Year: 2012

Author: Anakin, Megan, Spronken-Smith, Rachel, Healey, Mick, Vajoczki, Susan

Type of paper: Abstract refereed


The aim this presentation is to engage participants with a model of curriculum change that emerged from the analysis of factors promoting and inhibiting curriculum change in two university settings using cultural-historical activity theory (CHAT). This model includes an international dimension because the process of curriculum change at McMaster University in Canada and the University of Gloucestershire in the United Kingdom were compared.  At McMaster University, a research-intensive university, curriculum change had been occurring for three decades and was conceptualised as inquiry-based learning localised in particular departmental and interdepartmental programmes.  At the University of Gloucestershire, a teaching-focused university, curriculum change was a recent policy initiative and was conceptualised as active learning present in pockets of practice.  In each institution data were collected from policy documents and reports and through one-on-one and focus group interviews with identified proponents of curriculum change.  Primary data analysis using a general inductive approach aggregated 74 factors (i.e., 31 from McMaster and 39 from Gloucestershire) to reveal 6 main themes: conceptual ownership, access to resources, academic identity, leadership orientation, student role, and quality assurance.
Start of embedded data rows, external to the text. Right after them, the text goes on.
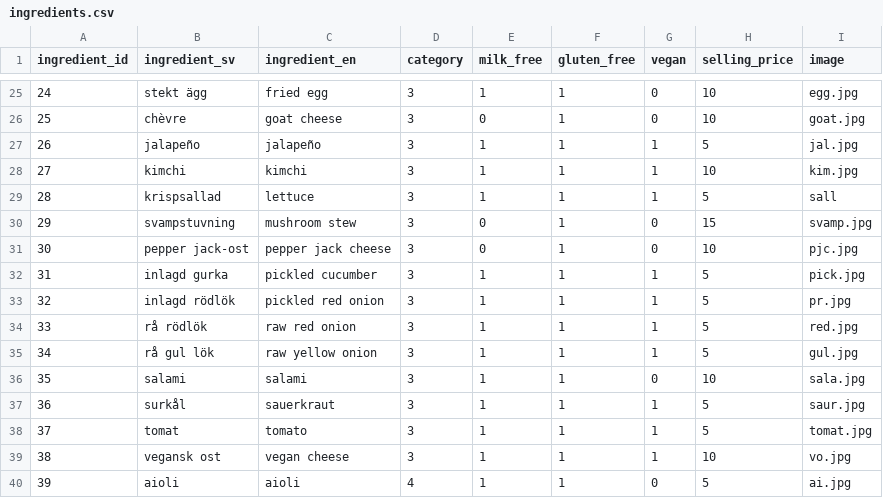
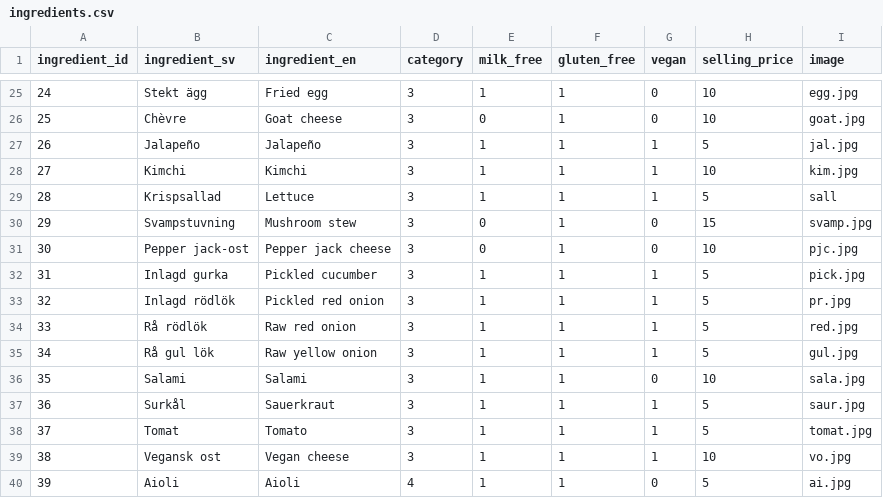
Before and after one commit to olilonq/burger-skeleton, a CSV file: data/ingredients.csv, drawn as a sheet; only a part is shown, gaps mark what is left out; the diff covers the shown part only.

```diff
--- a/data/ingredients.csv
+++ b/data/ingredients.csv
@@ -25,16 +25,16 @@ ingredient_id,ingredient_sv,ingredient_en,category,milk_free,gluten_free,vegan,s
-24,stekt ägg,fried egg,3,1,1,0,10,egg.jpg
-25,chèvre,goat cheese,3,0,1,0,10,goat.jpg
-26,jalapeño,jalapeño,3,1,1,1,5,jal.jpg
-27,kimchi,kimchi,3,1,1,1,10,kim.jpg
-28,krispsallad,lettuce,3,1,1,1,5,sall
-29,svampstuvning,mushroom stew,3,0,1,0,15,svamp.jpg
-30,pepper jack-ost,pepper jack cheese,3,0,1,0,10,pjc.jpg
-31,inlagd gurka,pickled cucumber,3,1,1,1,5,pick.jpg
-32,inlagd rödlök,pickled red onion,3,1,1,1,5,pr.jpg
-33,rå rödlök,raw red onion,3,1,1,1,5,red.jpg
-34,rå gul lök,raw yellow onion,3,1,1,1,5,gul.jpg
-35,salami,salami,3,1,1,0,10,sala.jpg
-36,surkål,sauerkraut,3,1,1,1,5,saur.jpg
-37,tomat,tomato,3,1,1,1,5,tomat.jpg
-38,vegansk ost,vegan cheese,3,1,1,1,10,vo.jpg
-39,aioli,aioli,4,1,1,0,5,ai.jpg
+24,Stekt ägg,Fried egg,3,1,1,0,10,egg.jpg
+25,Chèvre,Goat cheese,3,0,1,0,10,goat.jpg
+26,Jalapeño,Jalapeño,3,1,1,1,5,jal.jpg
+27,Kimchi,Kimchi,3,1,1,1,10,kim.jpg
+28,Krispsallad,Lettuce,3,1,1,1,5,sall
+29,Svampstuvning,Mushroom stew,3,0,1,0,15,svamp.jpg
+30,Pepper jack-ost,Pepper jack cheese,3,0,1,0,10,pjc.jpg
+31,Inlagd gurka,Pickled cucumber,3,1,1,1,5,pick.jpg
+32,Inlagd rödlök,Pickled red onion,3,1,1,1,5,pr.jpg
+33,Rå rödlök,Raw red onion,3,1,1,1,5,red.jpg
+34,Rå gul lök,Raw yellow onion,3,1,1,1,5,gul.jpg
+35,Salami,Salami,3,1,1,0,10,sala.jpg
+36,Surkål,Sauerkraut,3,1,1,1,5,saur.jpg
+37,Tomat,Tomato,3,1,1,1,5,tomat.jpg
+38,Vegansk ost,Vegan cheese,3,1,1,1,10,vo.jpg
+39,Aioli,Aioli,4,1,1,0,5,ai.jpg
```
Also changed, not shown: 76 edited cells elsewhere in this file, 2 other files.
However, during secondary analysis using CHAT, these factors were also classified by their magnitude and polarity (i.e. strongly promoting, promoting, inhibiting, or strongly inhibiting) and were considered dialectical elements instead of oppositional forces in relation to curriculum change in each institution.  This new conceptualisation of the factors, as dialectical elements in tension, enabled us to identify the focal points of the change process in each institution and locate them within different levels of social organisation within and across the universities.  The most evident tension in common across the two universities was located at the individual level and involved motivational factors in the conceptual ownership theme.  The most evident tension that was distinctive between the two universities involved quality assurance factors located at the individual and institutional levels at the University of Gloucestershire that were entirely absent from McMaster University.  This study addresses a need for empirical evidence about how curriculum change is achieved in institutions of higher education and also theorises about how this change occurs from a holistic perspective and using multiple levels of analysis.  We invite academic developers to critique the usefulness of this model of curriculum change and suggest that members of the higher education community consider CHAT as analytical tool for researching and visualising activity patterns within and between institutions of higher education.